> [Action item]:
From the entries that follow, gather each line holding the word "deals".

═════ Dataset

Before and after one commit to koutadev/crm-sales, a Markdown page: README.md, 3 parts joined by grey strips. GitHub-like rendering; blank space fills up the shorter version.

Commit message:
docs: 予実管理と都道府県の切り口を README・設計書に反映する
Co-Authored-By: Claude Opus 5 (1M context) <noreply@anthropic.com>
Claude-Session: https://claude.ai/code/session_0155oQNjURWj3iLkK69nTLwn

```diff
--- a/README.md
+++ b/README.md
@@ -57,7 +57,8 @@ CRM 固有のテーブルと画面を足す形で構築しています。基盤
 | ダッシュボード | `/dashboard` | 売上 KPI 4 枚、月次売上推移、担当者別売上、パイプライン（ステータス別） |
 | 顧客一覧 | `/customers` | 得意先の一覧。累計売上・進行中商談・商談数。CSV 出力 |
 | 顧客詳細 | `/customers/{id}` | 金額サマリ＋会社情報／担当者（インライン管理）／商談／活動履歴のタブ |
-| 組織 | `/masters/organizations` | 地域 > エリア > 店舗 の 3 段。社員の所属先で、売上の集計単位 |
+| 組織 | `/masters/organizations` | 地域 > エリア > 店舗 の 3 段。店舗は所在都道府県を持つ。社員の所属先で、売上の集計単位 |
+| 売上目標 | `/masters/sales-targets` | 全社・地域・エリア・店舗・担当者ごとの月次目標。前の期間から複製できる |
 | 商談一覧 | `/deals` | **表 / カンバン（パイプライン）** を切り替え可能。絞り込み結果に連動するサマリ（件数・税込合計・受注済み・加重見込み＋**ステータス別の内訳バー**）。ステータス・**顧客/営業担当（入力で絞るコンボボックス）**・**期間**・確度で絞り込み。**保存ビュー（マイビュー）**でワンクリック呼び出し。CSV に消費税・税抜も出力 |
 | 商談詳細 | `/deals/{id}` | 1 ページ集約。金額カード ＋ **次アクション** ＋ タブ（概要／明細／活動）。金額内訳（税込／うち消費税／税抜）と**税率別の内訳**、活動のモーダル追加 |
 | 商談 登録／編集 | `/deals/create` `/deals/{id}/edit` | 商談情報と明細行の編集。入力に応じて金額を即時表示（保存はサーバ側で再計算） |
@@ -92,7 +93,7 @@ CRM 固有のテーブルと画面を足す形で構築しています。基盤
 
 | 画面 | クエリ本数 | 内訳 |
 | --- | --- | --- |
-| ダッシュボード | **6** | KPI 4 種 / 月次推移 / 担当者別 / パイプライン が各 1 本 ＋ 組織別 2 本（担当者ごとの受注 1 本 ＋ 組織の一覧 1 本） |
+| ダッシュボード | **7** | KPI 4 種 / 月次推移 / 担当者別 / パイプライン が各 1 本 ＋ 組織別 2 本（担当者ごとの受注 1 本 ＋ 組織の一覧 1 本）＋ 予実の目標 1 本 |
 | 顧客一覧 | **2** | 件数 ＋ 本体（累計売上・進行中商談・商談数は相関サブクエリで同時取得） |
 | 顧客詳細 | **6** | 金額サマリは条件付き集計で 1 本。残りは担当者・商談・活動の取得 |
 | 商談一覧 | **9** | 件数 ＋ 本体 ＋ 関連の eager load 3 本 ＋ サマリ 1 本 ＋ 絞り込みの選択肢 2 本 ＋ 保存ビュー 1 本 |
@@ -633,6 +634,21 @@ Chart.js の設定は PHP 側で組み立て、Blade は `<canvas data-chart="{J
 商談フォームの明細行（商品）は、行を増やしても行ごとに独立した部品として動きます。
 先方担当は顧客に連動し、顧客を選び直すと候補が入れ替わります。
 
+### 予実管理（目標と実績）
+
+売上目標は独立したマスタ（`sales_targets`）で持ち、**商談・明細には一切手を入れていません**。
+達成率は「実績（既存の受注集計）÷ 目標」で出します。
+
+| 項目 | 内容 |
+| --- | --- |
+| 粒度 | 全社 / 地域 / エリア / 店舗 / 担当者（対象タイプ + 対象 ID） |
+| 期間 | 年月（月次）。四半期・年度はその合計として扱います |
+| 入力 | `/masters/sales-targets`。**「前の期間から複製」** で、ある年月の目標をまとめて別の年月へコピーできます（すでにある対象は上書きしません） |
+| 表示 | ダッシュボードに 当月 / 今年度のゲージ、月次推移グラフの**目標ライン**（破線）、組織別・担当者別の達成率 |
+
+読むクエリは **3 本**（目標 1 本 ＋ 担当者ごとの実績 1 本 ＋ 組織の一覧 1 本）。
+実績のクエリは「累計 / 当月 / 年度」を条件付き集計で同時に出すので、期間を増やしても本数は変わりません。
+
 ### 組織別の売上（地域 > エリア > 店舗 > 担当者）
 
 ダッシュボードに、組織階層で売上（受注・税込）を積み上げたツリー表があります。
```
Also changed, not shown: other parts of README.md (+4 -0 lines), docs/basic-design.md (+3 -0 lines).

══════════

> [Final answer]:
 | 商談一覧 | `/deals` | **表 / カンバン（パイプライン）** を切り替え可能。絞り込み結果に連動するサマリ（件数・税込合計・受注済み・加重見込み＋**ステータス別の内訳バー**）。ステータス・**顧客/営業担当（入力で絞るコンボボックス）**・**期間**・確度で絞り込み。**保存ビュー（マイビュー）**でワンクリック呼び出し。CSV に消費税・税抜も出力 |
 | 商談詳細 | `/deals/{id}` | 1 ページ集約。金額カード ＋ **次アクション** ＋ タブ（概要／明細／活動）。金額内訳（税込／うち消費税／税抜）と**税率別の内訳**、活動のモーダル追加 |
 | 商談 登録／編集 | `/deals/create` `/deals/{id}/edit` | 商談情報と明細行の編集。入力に応じて金額を即時表示（保存はサーバ側で再計算） |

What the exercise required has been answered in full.